(Revision tracking records)
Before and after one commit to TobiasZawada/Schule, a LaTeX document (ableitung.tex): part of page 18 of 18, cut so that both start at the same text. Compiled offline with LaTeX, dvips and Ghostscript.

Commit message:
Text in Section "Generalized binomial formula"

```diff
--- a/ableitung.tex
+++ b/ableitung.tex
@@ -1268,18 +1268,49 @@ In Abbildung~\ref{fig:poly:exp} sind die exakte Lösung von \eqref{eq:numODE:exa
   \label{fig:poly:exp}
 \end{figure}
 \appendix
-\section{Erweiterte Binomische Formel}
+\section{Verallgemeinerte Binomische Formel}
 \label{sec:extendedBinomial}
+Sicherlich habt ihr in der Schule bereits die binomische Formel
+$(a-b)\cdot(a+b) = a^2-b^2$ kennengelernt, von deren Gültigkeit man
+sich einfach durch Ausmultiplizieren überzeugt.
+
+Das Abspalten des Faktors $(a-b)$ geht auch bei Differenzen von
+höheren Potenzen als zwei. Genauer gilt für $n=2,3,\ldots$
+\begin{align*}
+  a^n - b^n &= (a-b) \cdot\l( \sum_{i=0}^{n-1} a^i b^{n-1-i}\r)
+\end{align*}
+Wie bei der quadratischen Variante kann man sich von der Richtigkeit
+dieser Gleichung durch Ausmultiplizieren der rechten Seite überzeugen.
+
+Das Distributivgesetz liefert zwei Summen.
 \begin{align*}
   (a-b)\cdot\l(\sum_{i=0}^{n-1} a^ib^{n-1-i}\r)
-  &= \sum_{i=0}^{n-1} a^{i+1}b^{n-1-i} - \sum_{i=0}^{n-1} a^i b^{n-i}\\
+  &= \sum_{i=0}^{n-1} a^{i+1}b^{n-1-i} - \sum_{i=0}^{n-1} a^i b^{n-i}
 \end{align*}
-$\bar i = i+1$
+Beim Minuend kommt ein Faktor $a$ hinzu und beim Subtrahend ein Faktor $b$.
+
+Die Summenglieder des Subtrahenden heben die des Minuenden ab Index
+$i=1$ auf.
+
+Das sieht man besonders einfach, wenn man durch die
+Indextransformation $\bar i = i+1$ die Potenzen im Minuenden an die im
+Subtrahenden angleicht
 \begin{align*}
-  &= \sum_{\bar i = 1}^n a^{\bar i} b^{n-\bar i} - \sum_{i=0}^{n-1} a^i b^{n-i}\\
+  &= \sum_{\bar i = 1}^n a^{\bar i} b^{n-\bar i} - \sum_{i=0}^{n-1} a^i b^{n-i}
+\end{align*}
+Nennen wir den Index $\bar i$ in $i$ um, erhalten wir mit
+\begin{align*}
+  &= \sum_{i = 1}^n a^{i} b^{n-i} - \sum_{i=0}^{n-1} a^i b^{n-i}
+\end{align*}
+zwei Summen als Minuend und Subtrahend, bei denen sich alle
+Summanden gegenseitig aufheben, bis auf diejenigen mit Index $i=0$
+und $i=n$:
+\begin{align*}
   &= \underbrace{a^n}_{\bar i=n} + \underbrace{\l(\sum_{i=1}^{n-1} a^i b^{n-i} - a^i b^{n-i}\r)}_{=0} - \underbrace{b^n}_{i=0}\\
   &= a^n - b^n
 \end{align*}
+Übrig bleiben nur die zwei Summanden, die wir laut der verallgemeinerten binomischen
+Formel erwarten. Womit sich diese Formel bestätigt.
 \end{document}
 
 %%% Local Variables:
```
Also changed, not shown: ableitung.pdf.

§ TASK DETAILS
Write out every entry once more, precisely as it stands.

§ OUTPUT FOR THIS TASK
Before and after one commit to TobiasZawada/Schule, a LaTeX document (ableitung.tex): part of page 18 of 18, cut so that both start at the same text. Compiled offline with LaTeX, dvips and Ghostscript.

Commit message:
Text in Section "Generalized binomial formula"

```diff
--- a/ableitung.tex
+++ b/ableitung.tex
@@ -1268,18 +1268,49 @@ In Abbildung~\ref{fig:poly:exp} sind die exakte Lösung von \eqref{eq:numODE:exa
   \label{fig:poly:exp}
 \end{figure}
 \appendix
-\section{Erweiterte Binomische Formel}
+\section{Verallgemeinerte Binomische Formel}
 \label{sec:extendedBinomial}
+Sicherlich habt ihr in der Schule bereits die binomische Formel
+$(a-b)\cdot(a+b) = a^2-b^2$ kennengelernt, von deren Gültigkeit man
+sich einfach durch Ausmultiplizieren überzeugt.
+
+Das Abspalten des Faktors $(a-b)$ geht auch bei Differenzen von
+höheren Potenzen als zwei. Genauer gilt für $n=2,3,\ldots$
+\begin{align*}
+  a^n - b^n &= (a-b) \cdot\l( \sum_{i=0}^{n-1} a^i b^{n-1-i}\r)
+\end{align*}
+Wie bei der quadratischen Variante kann man sich von der Richtigkeit
+dieser Gleichung durch Ausmultiplizieren der rechten Seite überzeugen.
+
+Das Distributivgesetz liefert zwei Summen.
 \begin{align*}
   (a-b)\cdot\l(\sum_{i=0}^{n-1} a^ib^{n-1-i}\r)
-  &= \sum_{i=0}^{n-1} a^{i+1}b^{n-1-i} - \sum_{i=0}^{n-1} a^i b^{n-i}\\
+  &= \sum_{i=0}^{n-1} a^{i+1}b^{n-1-i} - \sum_{i=0}^{n-1} a^i b^{n-i}
 \end{align*}
-$\bar i = i+1$
+Beim Minuend kommt ein Faktor $a$ hinzu und beim Subtrahend ein Faktor $b$.
+
+Die Summenglieder des Subtrahenden heben die des Minuenden ab Index
+$i=1$ auf.
+
+Das sieht man besonders einfach, wenn man durch die
+Indextransformation $\bar i = i+1$ die Potenzen im Minuenden an die im
+Subtrahenden angleicht
 \begin{align*}
-  &= \sum_{\bar i = 1}^n a^{\bar i} b^{n-\bar i} - \sum_{i=0}^{n-1} a^i b^{n-i}\\
+  &= \sum_{\bar i = 1}^n a^{\bar i} b^{n-\bar i} - \sum_{i=0}^{n-1} a^i b^{n-i}
+\end{align*}
+Nennen wir den Index $\bar i$ in $i$ um, erhalten wir mit
+\begin{align*}
+  &= \sum_{i = 1}^n a^{i} b^{n-i} - \sum_{i=0}^{n-1} a^i b^{n-i}
+\end{align*}
+zwei Summen als Minuend und Subtrahend, bei denen sich alle
+Summanden gegenseitig aufheben, bis auf diejenigen mit Index $i=0$
+und $i=n$:
+\begin{align*}
   &= \underbrace{a^n}_{\bar i=n} + \underbrace{\l(\sum_{i=1}^{n-1} a^i b^{n-i} - a^i b^{n-i}\r)}_{=0} - \underbrace{b^n}_{i=0}\\
   &= a^n - b^n
 \end{align*}
+Übrig bleiben nur die zwei Summanden, die wir laut der verallgemeinerten binomischen
+Formel erwarten. Womit sich diese Formel bestätigt.
 \end{document}
 
 %%% Local Variables:
```
Also changed, not shown: ableitung.pdf.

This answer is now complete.